▶ **Work task**:
The exact lines from the start of the material below through the line holding "Above is the" are the answer; return those, pictures excluded.

▶ **Data for review**:
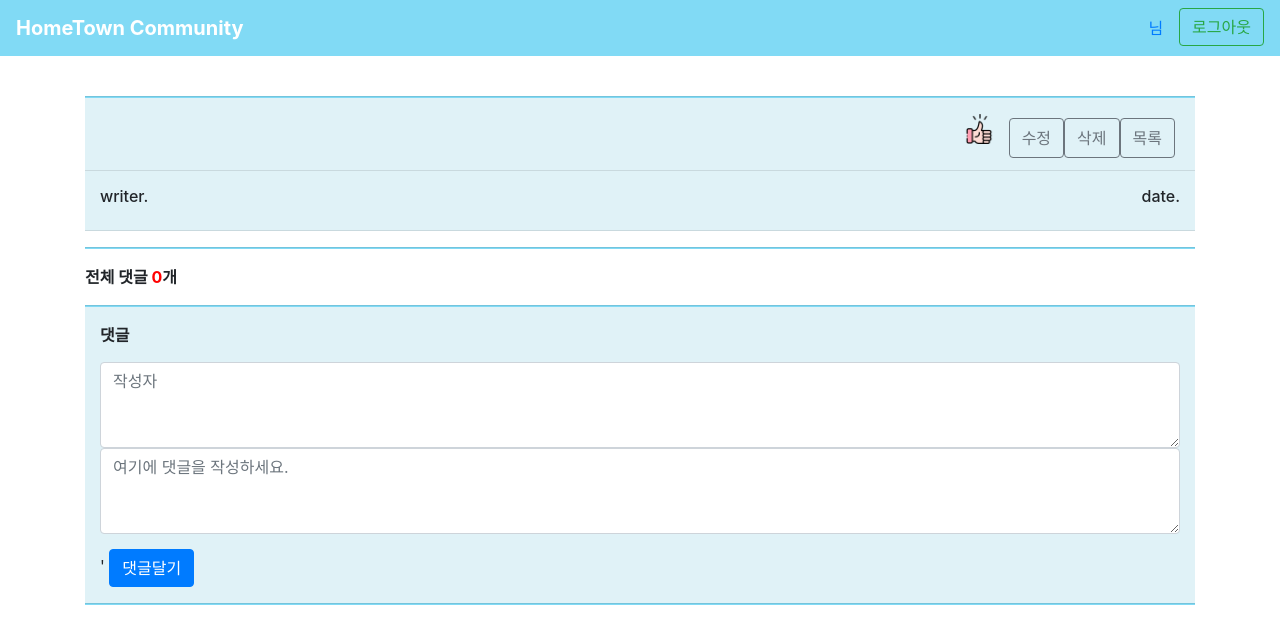
Repository: jisooo428/HomeCommunity
Page: http://localhost/hometownC/WEB-INF/views/hometownCviews/getPostView.jsp
These files come from the project's save history. The page is drawn as it stood at one moment and after the next save; the edit follows.
The browser window is 1280 px wide. The pictures show the whole page.
The page is served by Tomcat 9. Nobody is signed in. The template is opened directly, without the code that normally fills it, so the values that code supplies are empty.

Above is the page before, as saved 2024-04-16 13:34:15.

After the next save:
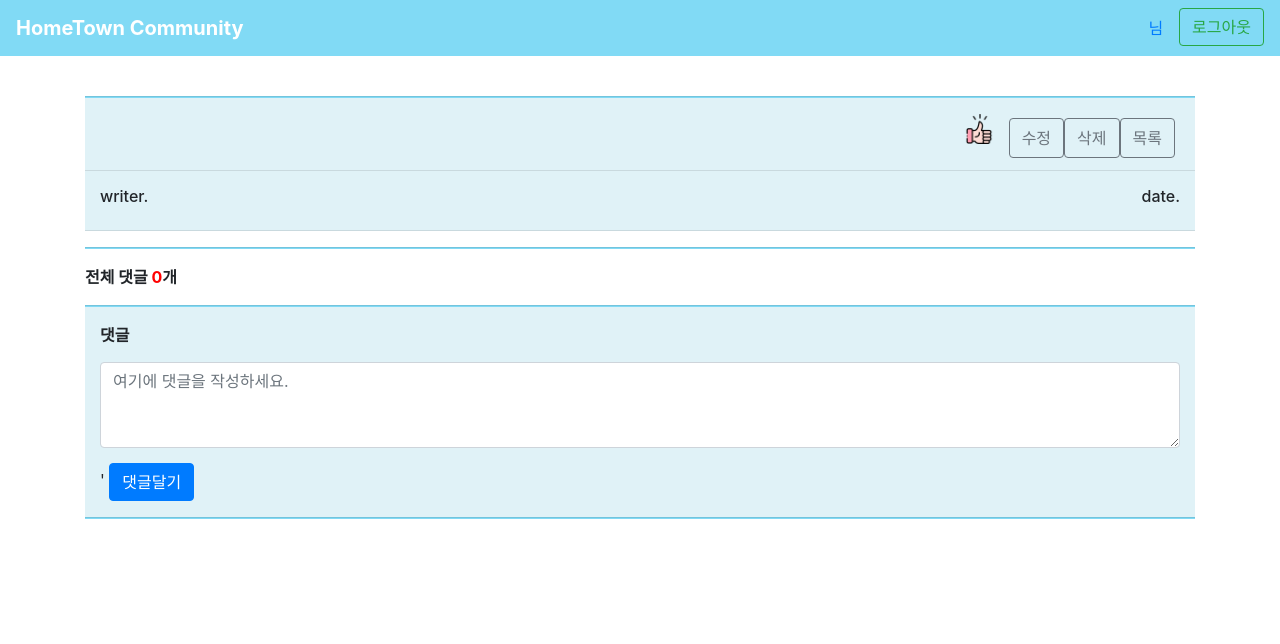
Saved 61 s later.
--- a/hometownC/src/main/webapp/WEB-INF/views/hometownCviews/getPostView.jsp
+++ b/hometownC/src/main/webapp/WEB-INF/views/hometownCviews/getPostView.jsp
@@ -118,8 +118,6 @@
 					<div style='padding-bottom: 15px'>
 						<strong>댓글</strong>
 					</div>
-					<textarea class="form-control" id=""writer" name="writer" rows="3"
-						placeholder="작성자"></textarea>
 					<textarea class="form-control" id="comment" name="comment" rows="3"
 						placeholder="여기에 댓글을 작성하세요."></textarea>
 					<div style='padding-top: 15px'>

After the 2 saves that followed:
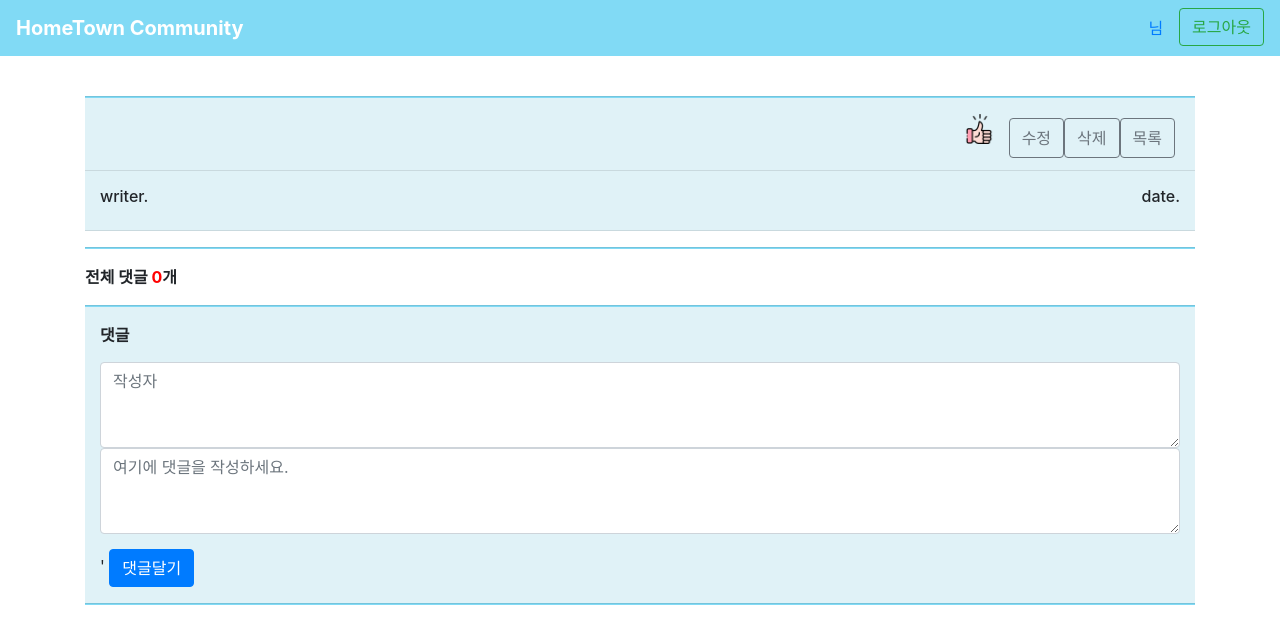
The 2 saves are shown as one change because 1 left the picture as it was.
The last was saved 71 s later.
--- a/hometownC/src/main/webapp/WEB-INF/views/hometownCviews/getPostView.jsp
+++ b/hometownC/src/main/webapp/WEB-INF/views/hometownCviews/getPostView.jsp
@@ -118,6 +118,8 @@
 					<div style='padding-bottom: 15px'>
 						<strong>댓글</strong>
 					</div>
+					<textarea class="form-control" id=""writer" name="writer" rows="3"
+						placeholder="작성자"></textarea>
 					<textarea class="form-control" id="comment" name="comment" rows="3"
 						placeholder="여기에 댓글을 작성하세요."></textarea>
 					<div style='padding-top: 15px'>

▶ **Response to this exercise**:
Repository: jisooo428/HomeCommunity
Page: http://localhost/hometownC/WEB-INF/views/hometownCviews/getPostView.jsp
These files come from the project's save history. The page is drawn as it stood at one moment and after the next save; the edit follows.
The browser window is 1280 px wide. The pictures show the whole page.
The page is served by Tomcat 9. Nobody is signed in. The template is opened directly, without the code that normally fills it, so the values that code supplies are empty.

Above is the page before, as saved 2024-04-16 13:34:15.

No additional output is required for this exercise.